You can build queries that contain an unlimited number of query expressions and link them with UNION, INTERSECT, and EXCEPT operators in any combination. For example, the following query structure is valid, assuming that the tables T1, T2, and T3 contain compatible sets of columns:
select * from t1 union select * from t2 except select * from t3 order by c1;
 UNION

Set operation that returns rows from two query expressions, regardless of whether the rows derive from one or both expressions.
 INTERSECT

Set operation that returns rows that derive from two query expressions. Rows that aren't returned by both expressions are discarded.
 EXCEPT  MINUS

Set operation that returns rows that derive from one of two query expressions. To qualify for the result, rows must exist in the first result table but not the second. MINUS and EXCEPT are exact synonyms.
 ALL

The ALL keyword retains any duplicate rows that are produced by UNION. The default behavior when the ALL keyword isn't used is to discard these duplicates. INTERSECT ALL, EXCEPT ALL, and MINUS ALL aren't supported.
Order of evaluation for set operators
The UNION and EXCEPT set operators are leftassociative. If parentheses aren't specified to influence the order of precedence, a combination of these set operators is evaluated from left to right. For example, in the following query, the UNION of T1 and T2 is evaluated first, then the EXCEPT operation is performed on the UNION result:
select * from t1 union select * from t2 except select * from t3 order by c1;
The INTERSECT operator takes precedence over the UNION and EXCEPT operators when a combination of operators is used in the same query. For example, the following query evaluates the intersection of T2 and T3, then union the result with T1:
select * from t1 union select * from t2 intersect select * from t3 order by c1;
By adding parentheses, you can enforce a different order of evaluation. In the following case, the result of the union of T1 and T2 is intersected with T3, and the query is likely to produce a different result.
(select * from t1 union select * from t2) intersect (select * from t3) order by c1;
Usage notes

The column names returned in the result of a set operation query are the column names (or aliases) from the tables in the first query expression. Because these column names are potentially misleading, in that the values in the column derive from tables on either side of the set operator, you might want to provide meaningful aliases for the result set.

A query expression that precedes a set operator should not contain an ORDER BY clause. An ORDER BY clause produces meaningful sorted results only when it is used at the end of a query that contains set operators. In this case, the ORDER BY clause applies to the final results of all of the set operations. The outermost query can also contain standard LIMIT and OFFSET clauses.

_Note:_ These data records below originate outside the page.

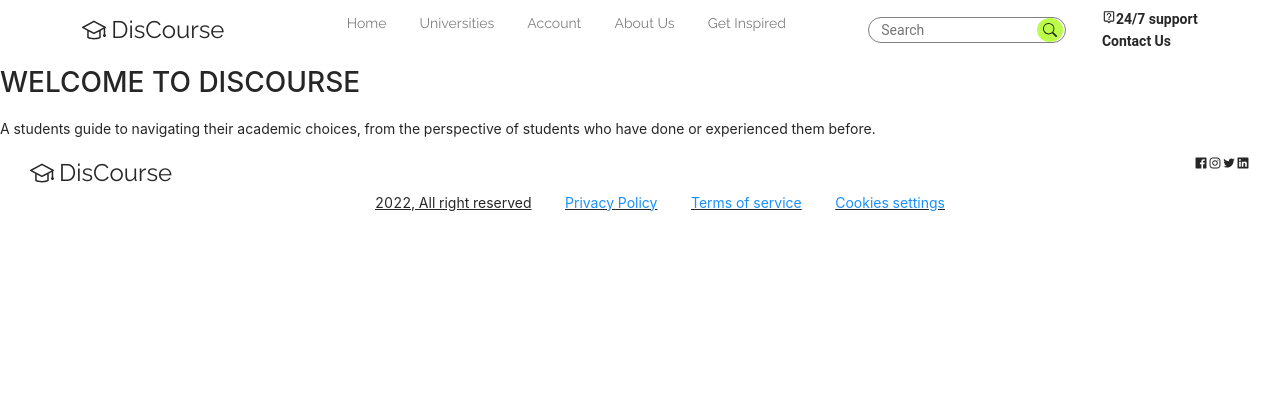
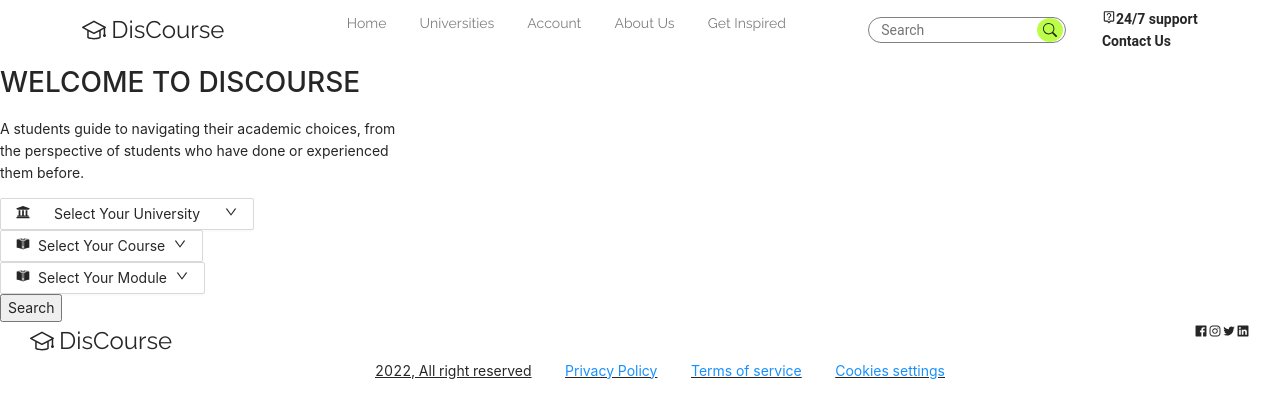
Before and after one commit to clubmrank/discourse, a React (Vite) app: page / in a window 1280 px wide. Shown: the top 418 px of the page. Built offline with nearby package versions, Linux system fonts and the light colour scheme.

Commit message:
home pge ui done

```diff
--- a/src/pages/Home/Home.tsx
+++ b/src/pages/Home/Home.tsx
@@ -3,19 +3,81 @@ import Header from "../../components/header/Header";
 import styles from "./home.module.scss";
 import Footer from "../../components/footer/Footer";
 import { Outlet } from "react-router-dom";
+import { Button, Dropdown, Menu, Space } from "antd";
+import { AiOutlineDown } from "react-icons/ai";
+import { FaUniversity } from "react-icons/fa";
+import { GiBookCover } from "react-icons/gi";
+import { GoFileSubmodule } from "react-icons/go";
 const Home = () => {
+  const universities = (
+    <Menu
+      items={[
+        {
+          key: "1",
+          label: <a>1st menu item</a>,
+        },
+        {
+          key: "2",
+          label: <a>2nd menu item</a>,
+        },
+        {
+          key: "3",
+          label: <a>3rd menu item</a>,
+        },
+      ]}
+    />
+  );
+
   return (
     <div className={styles.homeMain}>
       <Header />
-
       <div className={styles.homeBody}>
         <h1>WELCOME TO DISCOURSE</h1>
         <p>
-          A students guide to navigating their academic choices, from the
-          perspective of students who have done or experienced them before.
+          A students guide to navigating their academic choices, from
+          <br /> the perspective of students who have done or experienced <br />{" "}
+          them before.
         </p>
 
-        <div className={styles.dropdowns}></div>
+        <div className={styles.dropdowns}>
+          <div className={styles.dropdown}>
+            <Dropdown
+              overlay={universities}
+              overlayStyle={{ backgroundColor: "red", width: "200px" }}
+            >
+              <Button>
+                <Space align="center" size="large">
+                  <FaUniversity />
+                  Select Your University
+                  <AiOutlineDown />
+                </Space>
+              </Button>
+            </Dropdown>
+          </div>
+          <div className={styles.dropdown}>
+            <Dropdown overlay={universities}>
+              <Button>
+                <Space>
+                  <GiBookCover />
+                  Select Your Course
+                  <AiOutlineDown />
+                </Space>
+              </Button>
+            </Dropdown>
+          </div>
+          <div className={styles.dropdown}>
+            <Dropdown overlay={universities}>
+              <Button>
+                <Space>
+                  <GiBookCover />
+                  Select Your Module
+                  <AiOutlineDown />
+                </Space>
+              </Button>
+            </Dropdown>
+          </div>
+          <button className={styles.dropdownBtn}>Search</button>
+        </div>
       </div>
       <Footer />
     </div>
```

The LIMIT and OFFSET clauses aren't supported as a means of restricting the number of rows returned by an intermediate result of a set operation. For example, the following query returns an error:
(select listid from listing limit 10) intersect select listid from sales; ERROR: LIMIT may not be used within input to set operations.

When set operator queries return decimal results, the corresponding result columns are promoted to return the same precision and scale. For example, in the following query, where T1.REVENUE is a DECIMAL(10,2) column and T2.REVENUE is a DECIMAL(8,4) column, the decimal result is promoted to DECIMAL(12,4):
select t1.revenue union select t2.revenue;
The scale is
4
because that is the maximum scale of the two columns. The precision is12
because T1.REVENUE requires 8 digits to the left of the decimal point (12  4 = 8). This type promotion ensures that all values from both sides of the UNION fit in the result. For 64bit values, the maximum result precision is 19 and the maximum result scale is 18. For 128bit values, the maximum result precision is 38 and the maximum result scale is 37.If the resulting data type exceeds Amazon Redshift precision and scale limits, the query returns an error.

For set operations, two rows are treated as identical if, for each corresponding pair of columns, the two data values are either equal or both NULL. For example, if tables T1 and T2 both contain one column and one row, and that row is NULL in both tables, an INTERSECT operation over those tables returns that row.